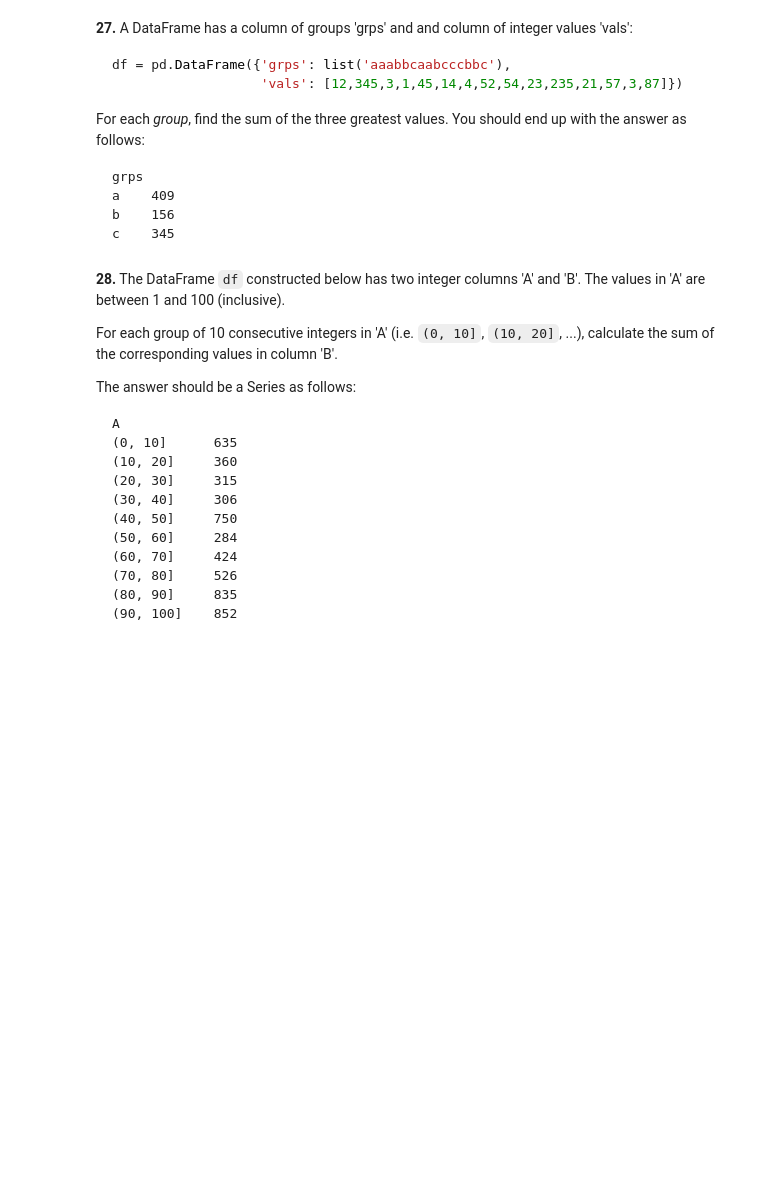
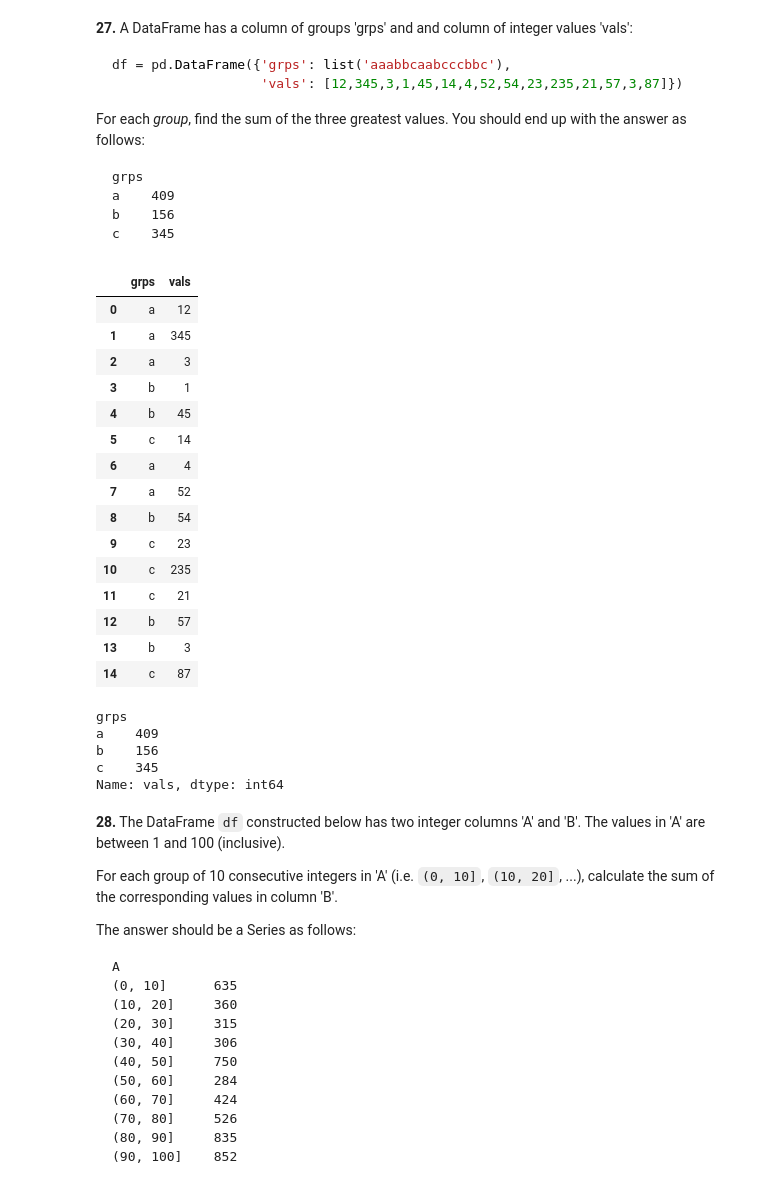
Before and after one commit to drSKleszcz/100-pandas-puzzles, a Jupyter notebook: 100-pandas-puzzles.ipynb, the cells around one changed output. Drawn from its saved outputs; the diff is of its cells as text; code cells hidden in the pictures; blank space fills up the shorter version.

```diff
--- a/100-pandas-puzzles.ipynb
+++ b/100-pandas-puzzles.ipynb
@@ -423,8 +499,33 @@ c    345
 # %%
 df = pd.DataFrame({'grps': list('aaabbcaabcccbbc'),
                    'vals': [12,345,3,1,45,14,4,52,54,23,235,21,57,3,87]})
-
+df
 # write a solution to the question here
+# %% [output]
+|  | grps | vals |
+| 0 | a | 12 |
+| 1 | a | 345 |
+| 2 | a | 3 |
+| 3 | b | 1 |
+| 4 | b | 45 |
+| 5 | c | 14 |
+| 6 | a | 4 |
+| 7 | a | 52 |
+| 8 | b | 54 |
+| 9 | c | 23 |
+| 10 | c | 235 |
+| 11 | c | 21 |
+| 12 | b | 57 |
+| 13 | b | 3 |
+| 14 | c | 87 |
+# %%
+df.groupby(df['grps'])['vals'].nlargest(3).groupby('grps').sum()
+# %% [output]
+grps
+a    409
+b    156
+c    345
+Name: vals, dtype: int64
 # %% [markdown]
 **28.** The DataFrame `df` constructed below has two integer columns 'A' and 'B'. The values in 'A' are between 1 and 100 (inclusive).
 
```
Also changed, not shown: parts of 8 cells of this notebook, 1 other file.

### GOAL OF THE EXERCISE
Output the listing exactly, without images.

### SOLUTION TO THIS EXERCISE
Before and after one commit to drSKleszcz/100-pandas-puzzles, a Jupyter notebook: 100-pandas-puzzles.ipynb, the cells around one changed output. Drawn from its saved outputs; the diff is of its cells as text; code cells hidden in the pictures; blank space fills up the shorter version.

```diff
--- a/100-pandas-puzzles.ipynb
+++ b/100-pandas-puzzles.ipynb
@@ -423,8 +499,33 @@ c    345
 # %%
 df = pd.DataFrame({'grps': list('aaabbcaabcccbbc'),
                    'vals': [12,345,3,1,45,14,4,52,54,23,235,21,57,3,87]})
-
+df
 # write a solution to the question here
+# %% [output]
+|  | grps | vals |
+| 0 | a | 12 |
+| 1 | a | 345 |
+| 2 | a | 3 |
+| 3 | b | 1 |
+| 4 | b | 45 |
+| 5 | c | 14 |
+| 6 | a | 4 |
+| 7 | a | 52 |
+| 8 | b | 54 |
+| 9 | c | 23 |
+| 10 | c | 235 |
+| 11 | c | 21 |
+| 12 | b | 57 |
+| 13 | b | 3 |
+| 14 | c | 87 |
+# %%
+df.groupby(df['grps'])['vals'].nlargest(3).groupby('grps').sum()
+# %% [output]
+grps
+a    409
+b    156
+c    345
+Name: vals, dtype: int64
 # %% [markdown]
 **28.** The DataFrame `df` constructed below has two integer columns 'A' and 'B'. The values in 'A' are between 1 and 100 (inclusive).
 
```
Also changed, not shown: parts of 8 cells of this notebook, 1 other file.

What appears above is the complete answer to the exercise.